Source records:

= = = =

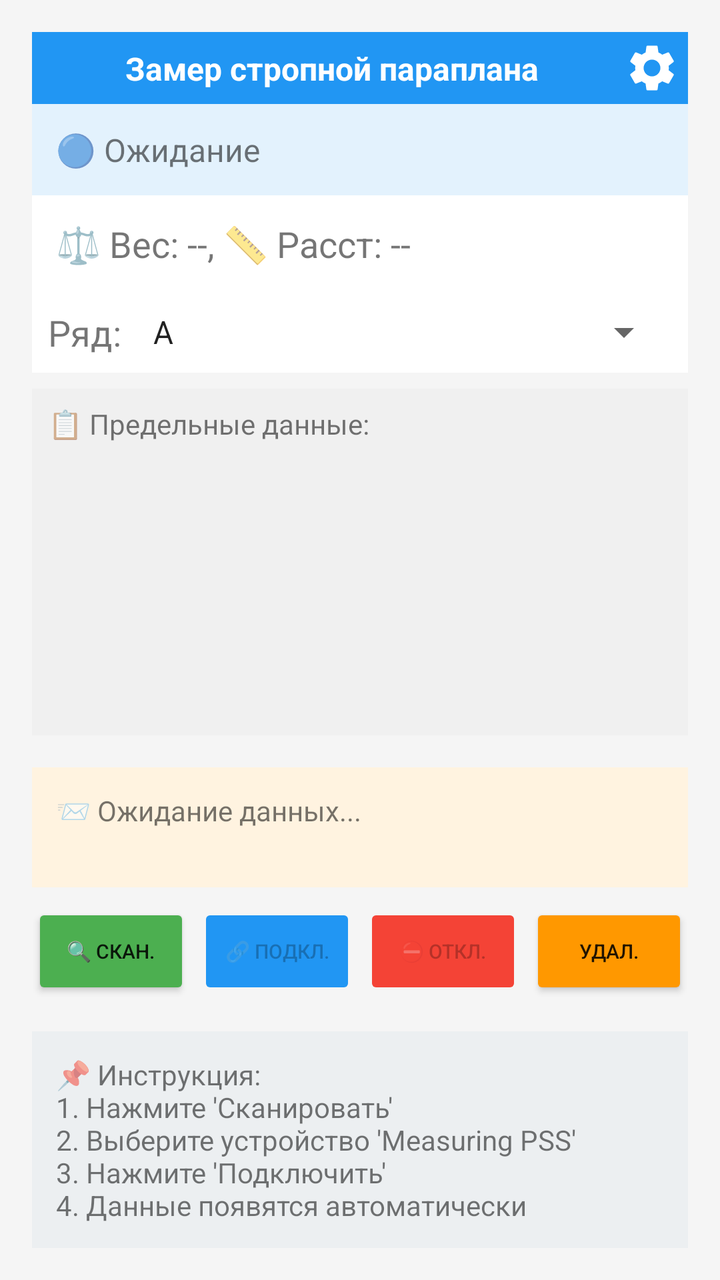
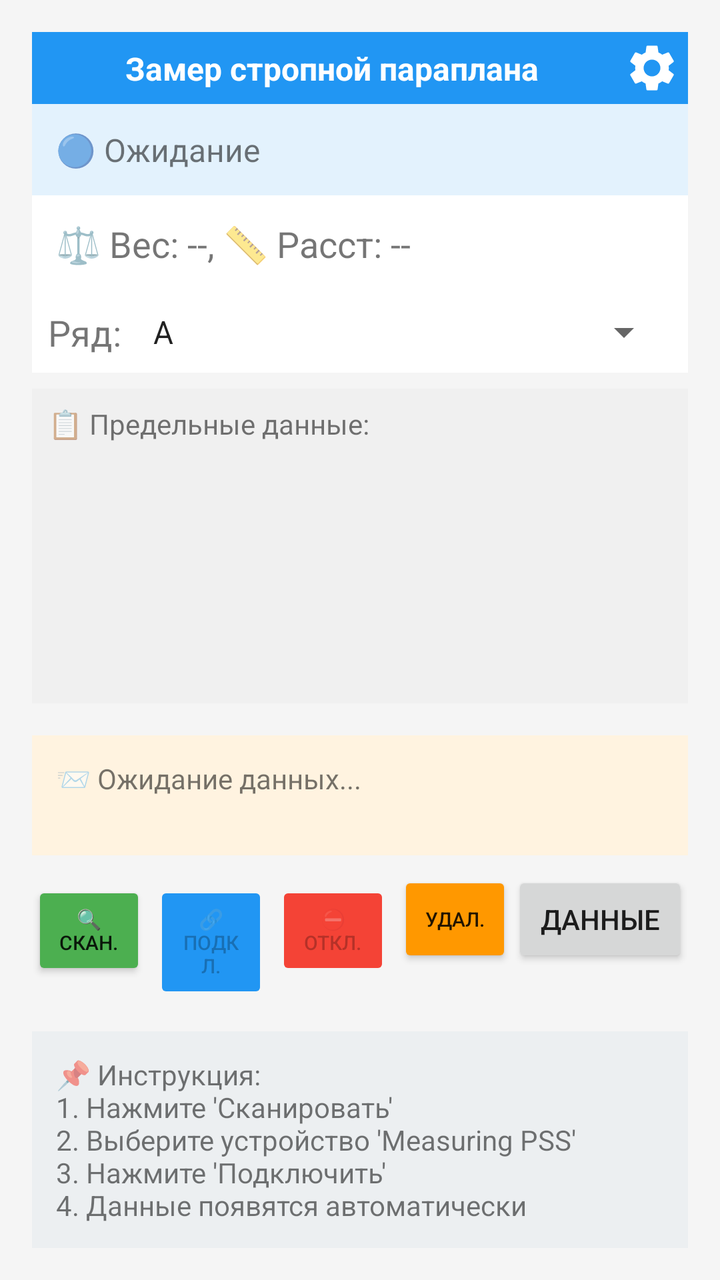

The first picture is an Android layout as it rendered before a commit; the second is the same layout after the commit. The layout source and the unified diff follow.
<!-- AndroidManifest.xml: application theme Theme.AppCompat.Light -->
<!-- res/layout/activity_main.xml -->
<?xml version="1.0" encoding="utf-8"?>
<androidx.constraintlayout.widget.ConstraintLayout xmlns:android="http://schemas.android.com/apk/res/android"
    xmlns:app="http://schemas.android.com/apk/res-auto"
    android:layout_width="match_parent"
    android:layout_height="match_parent"
    android:background="#F5F5F5"
    android:padding="16dp">

    
    <androidx.constraintlayout.widget.ConstraintLayout
        android:id="@+id/titleLayout"
        android:layout_width="0dp"
        android:layout_height="wrap_content"
        android:background="#2196F3"
        android:padding="4dp"
        app:layout_constraintEnd_toEndOf="parent"
        app:layout_constraintStart_toStartOf="parent"
        app:layout_constraintTop_toTopOf="parent">

        <TextView
            android:id="@+id/titleTextView"
            android:layout_width="0dp"
            android:layout_height="wrap_content"
            android:gravity="center"
            android:text="Замер стропной параплана"
            android:textColor="#FFFFFF"
            android:textSize="16sp"
            android:textStyle="bold"
            app:layout_constraintBottom_toBottomOf="parent"
            app:layout_constraintEnd_toStartOf="@+id/btnSettings"
            app:layout_constraintStart_toStartOf="parent"
            app:layout_constraintTop_toTopOf="parent" />

        <Button
            android:id="@+id/btnSettings"
            android:layout_width="28dp"
            android:layout_height="28dp"
            android:background="@drawable/ic_settings"
            android:backgroundTint="#FFFFFF"
            android:contentDescription="Настройки"
            android:minWidth="0dp"
            android:minHeight="0dp"
            android:padding="8dp"
            app:layout_constraintBottom_toBottomOf="parent"
            app:layout_constraintEnd_toEndOf="parent"
            app:layout_constraintTop_toTopOf="parent" />

    </androidx.constraintlayout.widget.ConstraintLayout>

    
    <TextView
        android:id="@+id/tvStatus"
        android:layout_width="0dp"
        android:layout_height="wrap_content"
        android:background="#E3F2FD"
        android:padding="12dp"
        android:text="🔵 Ожидание"
        android:textSize="16sp"
        app:layout_constraintEnd_toEndOf="parent"
        app:layout_constraintStart_toStartOf="parent"
        app:layout_constraintTop_toBottomOf="@id/titleLayout" />

    
    <TextView
        android:id="@+id/tvWeightDistance"
        android:layout_width="0dp"
        android:layout_height="wrap_content"
        android:background="#FFFFFF"
        android:padding="12dp"
        android:text="⚖️ Вес: --, 📏 Расст: --"
        android:textSize="18sp"
        app:layout_constraintEnd_toEndOf="parent"
        app:layout_constraintStart_toStartOf="parent"
        app:layout_constraintTop_toBottomOf="@id/tvStatus" />

    
    <LinearLayout
        android:id="@+id/layoutRowSelector"
        android:layout_width="0dp"
        android:layout_height="wrap_content"
        android:background="#FFFFFF"
        android:padding="8dp"
        android:orientation="horizontal"
        app:layout_constraintEnd_toEndOf="parent"
        app:layout_constraintStart_toStartOf="parent"
        app:layout_constraintTop_toBottomOf="@id/tvWeightDistance">

        <TextView
            android:layout_width="wrap_content"
            android:layout_height="wrap_content"
            android:layout_gravity="center_vertical"
            android:text="Ряд:"
            android:textSize="18sp"
            android:layout_marginEnd="8dp" />

        <Spinner
            android:id="@+id/spinnerRow"
            android:layout_width="0dp"
            android:layout_height="wrap_content"
            android:layout_weight="1"
            android:entries="@array/row_array" />
    </LinearLayout>

    
    <ScrollView
        android:id="@+id/limitDataScrollView"
        android:layout_width="0dp"
        android:layout_height="0dp"
        android:layout_marginTop="8dp"
        android:layout_marginBottom="16dp"
        android:background="#f0f0f0"
        app:layout_constraintBottom_toTopOf="@id/bottomGroup"
        app:layout_constraintEnd_toEndOf="parent"
        app:layout_constraintStart_toStartOf="parent"
        app:layout_constraintTop_toBottomOf="@id/layoutRowSelector">

        <TextView
            android:id="@+id/tvLimitData"
            android:layout_width="match_parent"
            android:layout_height="wrap_content"
            android:minHeight="100dp"
            android:padding="8dp"
            android:text="📋 Предельные данные:"
            android:textSize="14sp" />
    </ScrollView>

    
    <LinearLayout
        android:id="@+id/bottomGroup"
        android:layout_width="0dp"
        android:layout_height="wrap_content"
        android:orientation="vertical"
        app:layout_constraintBottom_toBottomOf="parent"
        app:layout_constraintEnd_toEndOf="parent"
        app:layout_constraintStart_toStartOf="parent">

        
        <TextView
            android:id="@+id/tvRawData"
            android:layout_width="match_parent"
            android:layout_height="wrap_content"
            android:background="#FFF3E0"
            android:minHeight="60dp"
            android:padding="12dp"
            android:text="📨 Ожидание данных..."
            android:textSize="14sp" />

        
        <LinearLayout
            android:layout_width="match_parent"
            android:layout_height="wrap_content"
            android:layout_marginTop="8dp"
            android:orientation="horizontal"
            android:weightSum="4">

            <Button
                android:id="@+id/btnScan"
                android:layout_width="0dp"
                android:layout_height="wrap_content"
                android:layout_marginEnd="4dp"
                android:layout_weight="1"
                android:backgroundTint="#4CAF50"
                android:padding="12dp"
                android:text="🔍 Скан."
                android:textSize="10sp" />

            <Button
                android:id="@+id/btnConnect"
                android:layout_width="0dp"
                android:layout_height="wrap_content"
                android:layout_marginEnd="4dp"
                android:layout_weight="1"
                android:backgroundTint="#2196F3"
                android:enabled="false"
                android:padding="12dp"
                android:text="🔗 Подкл."
                android:textSize="10sp" />

            <Button
                android:id="@+id/btnDisconnect"
                android:layout_width="0dp"
                android:layout_height="wrap_content"
                android:layout_marginEnd="4dp"
                android:layout_weight="1"
                android:backgroundTint="#F44336"
                android:enabled="false"
                android:padding="12dp"
                android:text="⛔ Откл."
                android:textSize="10sp" />

            <Button
                android:id="@+id/btnClear"
                android:layout_width="0dp"
                android:layout_height="wrap_content"
                android:layout_weight="1"
                android:backgroundTint="#FF9800"
                android:padding="12dp"
                android:text="Удал."
                android:textSize="10sp" />
        </LinearLayout>

        
        <TextView
            android:layout_width="match_parent"
            android:layout_height="wrap_content"
            android:layout_marginTop="16dp"
            android:background="#ECEFF1"
            android:padding="12dp"
            android:text="📌 Инструкция:\n1. Нажмите 'Сканировать'\n2. Выберите устройство 'Measuring PSS'\n3. Нажмите 'Подключить'\n4. Данные появятся автоматически"
            android:textSize="14sp" />
    </LinearLayout>

</androidx.constraintlayout.widget.ConstraintLayout>
<!-- resources referenced by this layout -->
<resources>
  <string-array name="row_array">
          <item>A</item>
          <item>B</item>
          <item>C</item>
          <item>D</item>
          <item>E</item>
      </string-array>
  <!-- drawable ic_settings (drawable) -->
  <?xml version="1.0" encoding="utf-8"?>
  <vector xmlns:android="http://schemas.android.com/apk/res/android"
      android:width="24dp"
      android:height="24dp"
      android:viewportWidth="24"
      android:viewportHeight="24">
      <path
          android:fillColor="#000000"
          android:pathData="M19.14,12.94c0.04,-0.3 0.06,-0.61 0.06,-0.94c0,-0.32 -0.02,-0.64 -0.07,-0.94l2.03,-1.58c0.18,-0.14 0.23,-0.41 0.12,-0.61l-1.92,-3.32c-0.12,-0.22 -0.37,-0.29 -0.59,-0.22l-2.39,0.96c-0.5,-0.38 -1.03,-0.7 -1.62,-0.94L14.4,2.81c-0.04,-0.24 -0.24,-0.41 -0.48,-0.41h-3.84c-0.24,0 -0.43,0.17 -0.47,0.41L9.25,5.35C8.66,5.59 8.12,5.92 7.63,6.29L5.24,5.33c-0.22,-0.08 -0.47,0 -0.59,0.22L2.74,8.87C2.62,9.07 2.68,9.34 2.86,9.48l2.03,1.58C4.84,11.36 4.8,11.69 4.8,12s0.02,0.64 0.07,0.94l-2.03,1.58c-0.18,0.14 -0.23,0.41 -0.12,0.61l1.92,3.32c0.12,0.22 0.37,0.29 0.59,0.22l2.39,-0.96c0.5,0.38 1.03,0.7 1.62,0.94l0.36,2.54c0.05,0.24 0.24,0.41 0.48,0.41h3.84c0.24,0 0.44,-0.17 0.47,-0.41l0.36,-2.54c0.59,-0.24 1.13,-0.56 1.62,-0.94l2.39,0.96c0.22,0.08 0.47,0 0.59,-0.22l1.92,-3.32c0.12,-0.22 0.07,-0.47 -0.12,-0.61L19.14,12.94zM12,15.6c-1.98,0 -3.6,-1.62 -3.6,-3.6s1.62,-3.6 3.6,-3.6s3.6,1.62 3.6,3.6S13.98,15.6 12,15.6z"/>
  </vector>
</resources>

<!-- the commit's change to res/layout/activity_main.xml (unified diff, before → after) -->
@@ -197,6 +197,14 @@
                 android:padding="12dp"
                 android:text="Удал."
                 android:textSize="10sp" />
+
+            <Button
+                android:id="@+id/btnDataTable"
+                android:layout_width="wrap_content"
+                android:layout_height="wrap_content"
+                android:layout_gravity="center_horizontal"
+                android:layout_marginTop="16dp"
+                android:text="Данные" />
         </LinearLayout>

= = = =

The task: Tell how many lines of the material above hold "LinearLayout", answering with a bare number.

Task answer: 7